What this task involves —
Reproduce every line that appears below, precisely and completely.

(Source records)
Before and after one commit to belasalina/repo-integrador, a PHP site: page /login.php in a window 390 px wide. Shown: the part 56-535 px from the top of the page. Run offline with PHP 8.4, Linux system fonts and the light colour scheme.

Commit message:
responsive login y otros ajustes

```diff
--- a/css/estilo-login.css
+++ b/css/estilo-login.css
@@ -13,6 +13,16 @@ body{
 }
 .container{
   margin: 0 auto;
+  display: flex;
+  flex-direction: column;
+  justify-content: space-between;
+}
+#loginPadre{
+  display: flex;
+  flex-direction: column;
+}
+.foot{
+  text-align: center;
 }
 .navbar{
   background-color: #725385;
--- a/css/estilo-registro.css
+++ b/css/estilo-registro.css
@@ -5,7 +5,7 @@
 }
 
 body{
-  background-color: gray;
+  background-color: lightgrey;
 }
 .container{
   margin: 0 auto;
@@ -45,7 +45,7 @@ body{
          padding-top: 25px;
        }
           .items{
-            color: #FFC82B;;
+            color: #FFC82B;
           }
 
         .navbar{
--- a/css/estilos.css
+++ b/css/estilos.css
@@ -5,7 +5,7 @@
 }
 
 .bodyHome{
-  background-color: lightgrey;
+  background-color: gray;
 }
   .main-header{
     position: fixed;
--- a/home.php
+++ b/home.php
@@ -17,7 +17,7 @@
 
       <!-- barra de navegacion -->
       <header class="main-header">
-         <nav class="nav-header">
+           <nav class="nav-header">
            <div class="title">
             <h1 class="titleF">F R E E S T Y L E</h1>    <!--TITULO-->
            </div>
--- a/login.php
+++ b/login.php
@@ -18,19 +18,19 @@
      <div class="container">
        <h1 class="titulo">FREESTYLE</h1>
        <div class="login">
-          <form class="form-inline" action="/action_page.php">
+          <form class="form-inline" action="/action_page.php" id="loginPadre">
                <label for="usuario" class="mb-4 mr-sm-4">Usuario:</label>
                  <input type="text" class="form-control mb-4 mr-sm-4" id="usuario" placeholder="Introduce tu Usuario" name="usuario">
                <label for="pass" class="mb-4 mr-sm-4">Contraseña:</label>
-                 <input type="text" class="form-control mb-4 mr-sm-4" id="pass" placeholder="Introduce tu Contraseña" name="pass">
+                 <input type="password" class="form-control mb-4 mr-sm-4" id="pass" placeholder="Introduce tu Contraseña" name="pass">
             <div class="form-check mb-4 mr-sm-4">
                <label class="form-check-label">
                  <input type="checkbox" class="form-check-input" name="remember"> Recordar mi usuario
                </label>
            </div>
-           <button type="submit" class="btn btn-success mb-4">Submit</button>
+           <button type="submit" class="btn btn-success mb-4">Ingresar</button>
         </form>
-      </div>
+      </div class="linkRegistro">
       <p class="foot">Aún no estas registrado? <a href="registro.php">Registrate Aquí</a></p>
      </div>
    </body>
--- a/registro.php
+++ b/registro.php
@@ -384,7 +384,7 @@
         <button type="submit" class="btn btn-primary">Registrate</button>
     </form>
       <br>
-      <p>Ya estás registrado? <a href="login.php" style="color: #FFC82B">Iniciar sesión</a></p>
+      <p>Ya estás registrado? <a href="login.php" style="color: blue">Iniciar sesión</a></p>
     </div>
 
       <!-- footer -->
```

Solution to this problem —
Before and after one commit to belasalina/repo-integrador, a PHP site: page /login.php in a window 390 px wide. Shown: the part 56-535 px from the top of the page. Run offline with PHP 8.4, Linux system fonts and the light colour scheme.

Commit message:
responsive login y otros ajustes

```diff
--- a/css/estilo-login.css
+++ b/css/estilo-login.css
@@ -13,6 +13,16 @@ body{
 }
 .container{
   margin: 0 auto;
+  display: flex;
+  flex-direction: column;
+  justify-content: space-between;
+}
+#loginPadre{
+  display: flex;
+  flex-direction: column;
+}
+.foot{
+  text-align: center;
 }
 .navbar{
   background-color: #725385;
--- a/css/estilo-registro.css
+++ b/css/estilo-registro.css
@@ -5,7 +5,7 @@
 }
 
 body{
-  background-color: gray;
+  background-color: lightgrey;
 }
 .container{
   margin: 0 auto;
@@ -45,7 +45,7 @@ body{
          padding-top: 25px;
        }
           .items{
-            color: #FFC82B;;
+            color: #FFC82B;
           }
 
         .navbar{
--- a/css/estilos.css
+++ b/css/estilos.css
@@ -5,7 +5,7 @@
 }
 
 .bodyHome{
-  background-color: lightgrey;
+  background-color: gray;
 }
   .main-header{
     position: fixed;
--- a/home.php
+++ b/home.php
@@ -17,7 +17,7 @@
 
       <!-- barra de navegacion -->
       <header class="main-header">
-         <nav class="nav-header">
+           <nav class="nav-header">
            <div class="title">
             <h1 class="titleF">F R E E S T Y L E</h1>    <!--TITULO-->
            </div>
--- a/login.php
+++ b/login.php
@@ -18,19 +18,19 @@
      <div class="container">
        <h1 class="titulo">FREESTYLE</h1>
        <div class="login">
-          <form class="form-inline" action="/action_page.php">
+          <form class="form-inline" action="/action_page.php" id="loginPadre">
                <label for="usuario" class="mb-4 mr-sm-4">Usuario:</label>
                  <input type="text" class="form-control mb-4 mr-sm-4" id="usuario" placeholder="Introduce tu Usuario" name="usuario">
                <label for="pass" class="mb-4 mr-sm-4">Contraseña:</label>
-                 <input type="text" class="form-control mb-4 mr-sm-4" id="pass" placeholder="Introduce tu Contraseña" name="pass">
+                 <input type="password" class="form-control mb-4 mr-sm-4" id="pass" placeholder="Introduce tu Contraseña" name="pass">
             <div class="form-check mb-4 mr-sm-4">
                <label class="form-check-label">
                  <input type="checkbox" class="form-check-input" name="remember"> Recordar mi usuario
                </label>
            </div>
-           <button type="submit" class="btn btn-success mb-4">Submit</button>
+           <button type="submit" class="btn btn-success mb-4">Ingresar</button>
         </form>
-      </div>
+      </div class="linkRegistro">
       <p class="foot">Aún no estas registrado? <a href="registro.php">Registrate Aquí</a></p>
      </div>
    </body>
--- a/registro.php
+++ b/registro.php
@@ -384,7 +384,7 @@
         <button type="submit" class="btn btn-primary">Registrate</button>
     </form>
       <br>
-      <p>Ya estás registrado? <a href="login.php" style="color: #FFC82B">Iniciar sesión</a></p>
+      <p>Ya estás registrado? <a href="login.php" style="color: blue">Iniciar sesión</a></p>
     </div>
 
       <!-- footer -->
```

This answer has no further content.